Work required → The goal is a clean copy of all the data below, with pictures dropped and everything else retyped exactly.

Exercise materials →
★ ★ ★ ★ ★ ★ ★
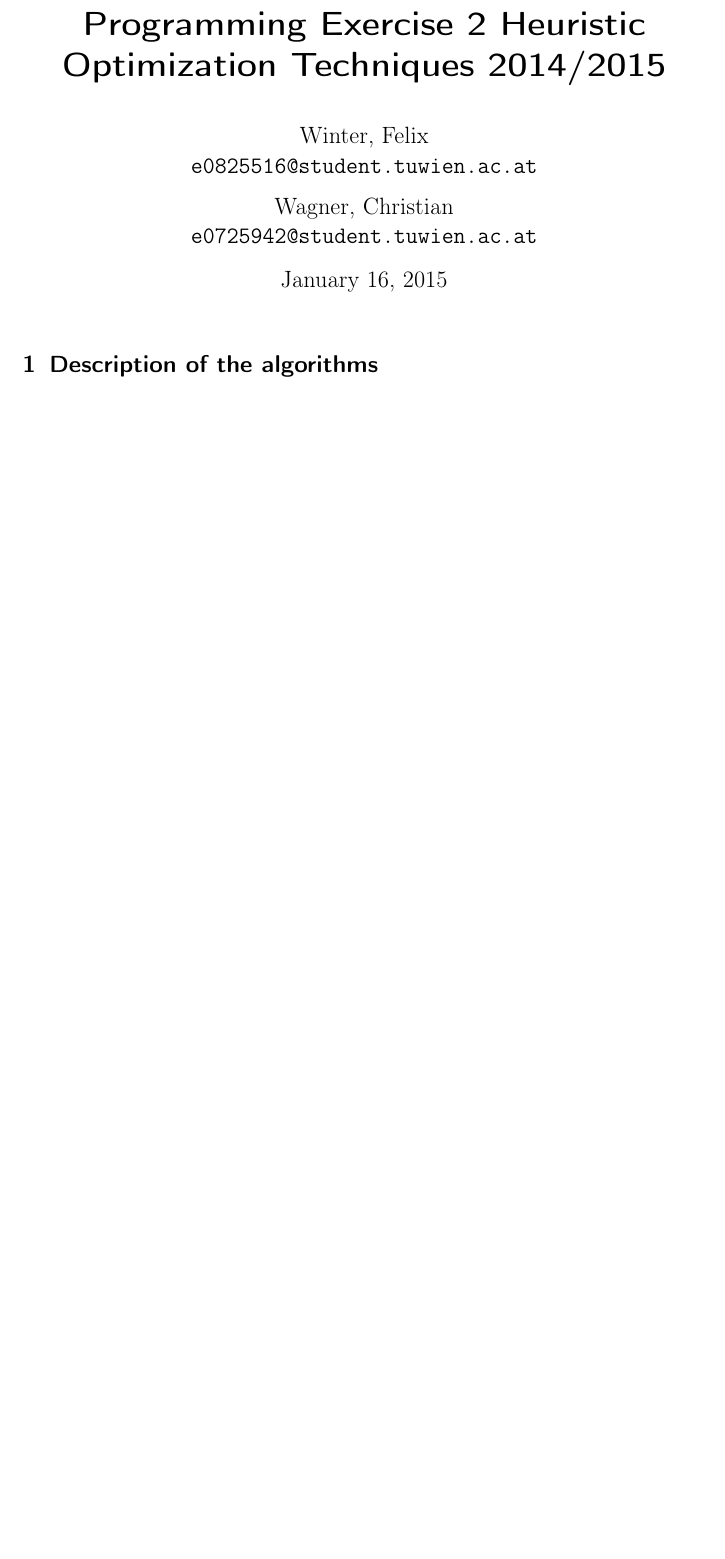
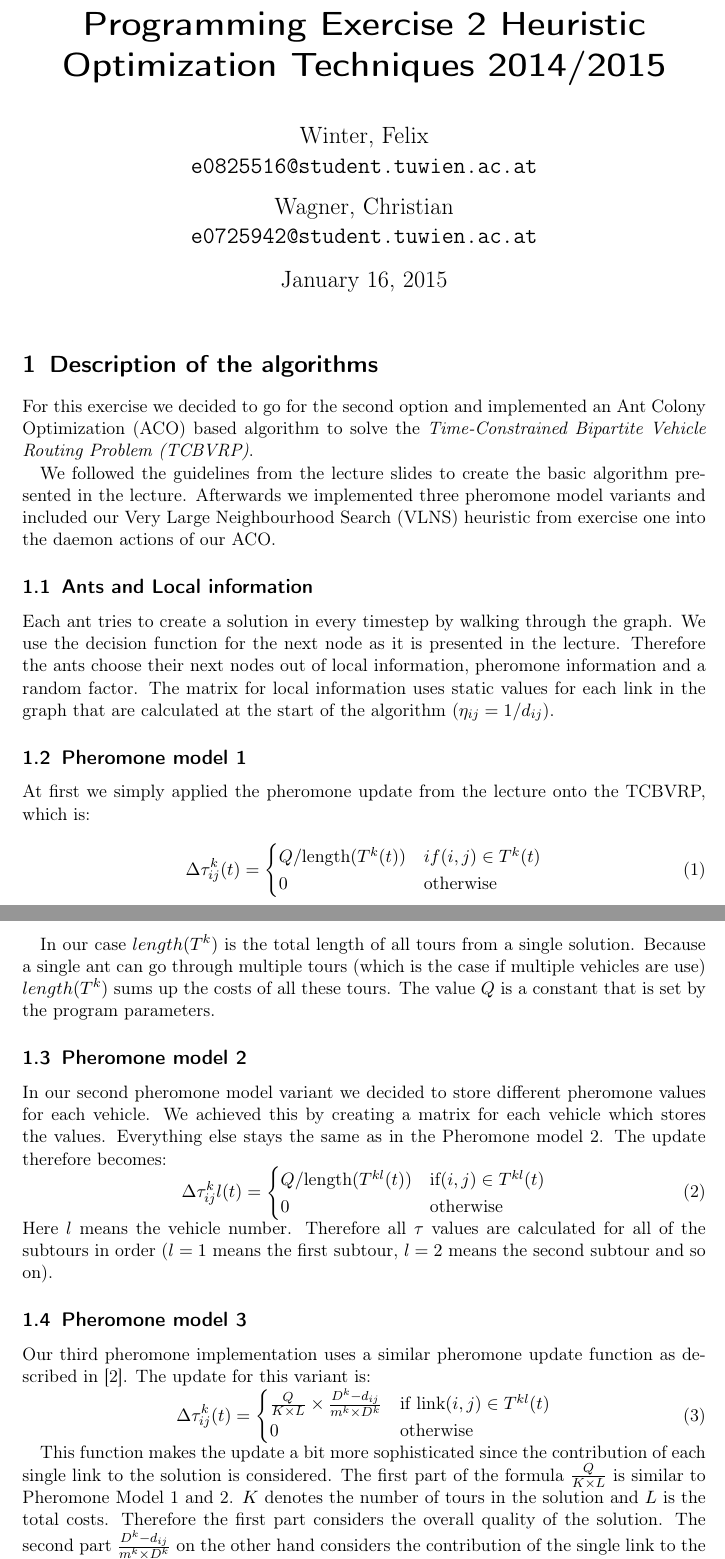
Before and after one commit to cmmw/heuristic-optimization-techniques, a LaTeX document (ex2/paper/article0.tex): part of page 1 of 2 before the commit and two parts of pages 1 and 2 of 3 after it, the two joined at a grey line, cut so that both start at the same text, the shorter picture padded with empty space. Compiled offline with pdfLaTeX.

Commit message:
Added content to the paper of ex2

```diff
--- a/ex2/paper/article0.tex
+++ b/ex2/paper/article0.tex
@@ -39,3 +39,51 @@
 
 \section{Description of the algorithms}
 
+For this exercise we decided to go for the second option and implemented an Ant Colony Optimization (ACO) based algorithm to solve the \emph{Time-Constrained Bipartite Vehicle Routing Problem (TCBVRP)}.
+
+We followed the guidelines from the lecture slides to create the basic algorithm presented in the lecture. Afterwards we implemented three pheromone model variants and included our Very Large Neighbourhood Search (VLNS) heuristic from exercise one into the daemon actions of our ACO.
+
+
+\subsection{Ants and Local information}
+Each ant tries to create a solution in every timestep by walking through the graph.
+We use the decision function for the next node as it is presented in the lecture. Therefore the ants choose their next nodes out of local information, pheromone information and a random factor. The matrix for local information uses static values for each link in the graph that are calculated at the start of the algorithm ($\eta_{ij} = 1 / d_{ij}$).
+
+
+\subsection{Pheromone model 1}
+At first we simply applied the pheromone update from the lecture onto the TCBVRP, which is:
+
+\begin{equation}
+  \Delta \tau_{ij}^k(t) = \begin{cases}
+    Q / \text{length}(T^k(t)) & if(i,j) \in T^k(t) \\
+    0 & \text{otherwise}
+  \end{cases}
+\end{equation}
+
+In our case $length(T^k)$ is the total length of all tours from a single solution. Because a single ant can go through multiple tours (which is the case if multiple vehicles are use) $length(T^k)$ sums up the costs of all these tours.
+The value $Q$ is a constant that is set by the program parameters.
+
+\subsection{Pheromone model 2}
+
+In our second pheromone model variant we decided to store different pheromone values for each vehicle. We achieved this by creating a matrix for each vehicle which stores the values. Everything else stays the same as in the Pheromone model 2.
+The update therefore becomes:
+\begin{equation}
+  \Delta \tau_{ij}^kl(t) = \begin{cases}
+    Q / \text{length}(T^{kl}(t)) & \text{if}(i,j) \in T^{kl}(t) \\
+    0 & \text{otherwise}
+  \end{cases}
+\end{equation}
+Here $l$ means the vehicle number. Therefore all $\tau$ values are calculated for all of the subtours in order ($l=1$ means the first subtour, $l=2$ means the second subtour and so on).
+
+
+\subsection{Pheromone model 3}
+
+Our third pheromone implementation uses a similar pheromone update function as described in \cite{Yu2009171}.
+The update for this variant is:
+\begin{equation}
+  \Delta \tau_{ij}^k(t) = \begin{cases}
+    {Q \over {K \times L}} \times {{D^k - d_{ij}} \over {m^k \times D^k}} & \text{if link} (i,j)  \in T^{kl}(t) \\
+    0 & \text{otherwise}
+  \end{cases}
+\end{equation}
+
+This function makes the update a bit more sophisticated since the contribution of each single link to the solution is considered. The first part of the formula ${Q \over {K \times L}}$ is similar to Pheromone Model 1 and 2. $K$ denotes the number of tours in the solution and $L$ is the total costs. Therefore the first part considers the overall quality of the solution. The second part ${{D^k - d_{ij}} \over {m^k \times D^k}}$ on the other hand considers the contribution of the single link to the solution. $D^k$ means the length of the k-th tour, $d_{ij}$ means the cost of the link $ij$ and $m^k$ means the number of nodes visited in the k-th tour.
```
Also changed, not shown: ex2/paper/literature0.bib (+18 -0 lines), ex2/paper/article0.tex (21 more changed lines).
★ ★ ★ ★ ★ ★ ★
Response to the exercise →
Before and after one commit to cmmw/heuristic-optimization-techniques, a LaTeX document (ex2/paper/article0.tex): part of page 1 of 2 before the commit and two parts of pages 1 and 2 of 3 after it, the two joined at a grey line, cut so that both start at the same text, the shorter picture padded with empty space. Compiled offline with pdfLaTeX.

Commit message:
Added content to the paper of ex2

```diff
--- a/ex2/paper/article0.tex
+++ b/ex2/paper/article0.tex
@@ -39,3 +39,51 @@
 
 \section{Description of the algorithms}
 
+For this exercise we decided to go for the second option and implemented an Ant Colony Optimization (ACO) based algorithm to solve the \emph{Time-Constrained Bipartite Vehicle Routing Problem (TCBVRP)}.
+
+We followed the guidelines from the lecture slides to create the basic algorithm presented in the lecture. Afterwards we implemented three pheromone model variants and included our Very Large Neighbourhood Search (VLNS) heuristic from exercise one into the daemon actions of our ACO.
+
+
+\subsection{Ants and Local information}
+Each ant tries to create a solution in every timestep by walking through the graph.
+We use the decision function for the next node as it is presented in the lecture. Therefore the ants choose their next nodes out of local information, pheromone information and a random factor. The matrix for local information uses static values for each link in the graph that are calculated at the start of the algorithm ($\eta_{ij} = 1 / d_{ij}$).
+
+
+\subsection{Pheromone model 1}
+At first we simply applied the pheromone update from the lecture onto the TCBVRP, which is:
+
+\begin{equation}
+  \Delta \tau_{ij}^k(t) = \begin{cases}
+    Q / \text{length}(T^k(t)) & if(i,j) \in T^k(t) \\
+    0 & \text{otherwise}
+  \end{cases}
+\end{equation}
+
+In our case $length(T^k)$ is the total length of all tours from a single solution. Because a single ant can go through multiple tours (which is the case if multiple vehicles are use) $length(T^k)$ sums up the costs of all these tours.
+The value $Q$ is a constant that is set by the program parameters.
+
+\subsection{Pheromone model 2}
+
+In our second pheromone model variant we decided to store different pheromone values for each vehicle. We achieved this by creating a matrix for each vehicle which stores the values. Everything else stays the same as in the Pheromone model 2.
+The update therefore becomes:
+\begin{equation}
+  \Delta \tau_{ij}^kl(t) = \begin{cases}
+    Q / \text{length}(T^{kl}(t)) & \text{if}(i,j) \in T^{kl}(t) \\
+    0 & \text{otherwise}
+  \end{cases}
+\end{equation}
+Here $l$ means the vehicle number. Therefore all $\tau$ values are calculated for all of the subtours in order ($l=1$ means the first subtour, $l=2$ means the second subtour and so on).
+
+
+\subsection{Pheromone model 3}
+
+Our third pheromone implementation uses a similar pheromone update function as described in \cite{Yu2009171}.
+The update for this variant is:
+\begin{equation}
+  \Delta \tau_{ij}^k(t) = \begin{cases}
+    {Q \over {K \times L}} \times {{D^k - d_{ij}} \over {m^k \times D^k}} & \text{if link} (i,j)  \in T^{kl}(t) \\
+    0 & \text{otherwise}
+  \end{cases}
+\end{equation}
+
+This function makes the update a bit more sophisticated since the contribution of each single link to the solution is considered. The first part of the formula ${Q \over {K \times L}}$ is similar to Pheromone Model 1 and 2. $K$ denotes the number of tours in the solution and $L$ is the total costs. Therefore the first part considers the overall quality of the solution. The second part ${{D^k - d_{ij}} \over {m^k \times D^k}}$ on the other hand considers the contribution of the single link to the solution. $D^k$ means the length of the k-th tour, $d_{ij}$ means the cost of the link $ij$ and $m^k$ means the number of nodes visited in the k-th tour.
```
Also changed, not shown: ex2/paper/literature0.bib (+18 -0 lines), ex2/paper/article0.tex (21 more changed lines).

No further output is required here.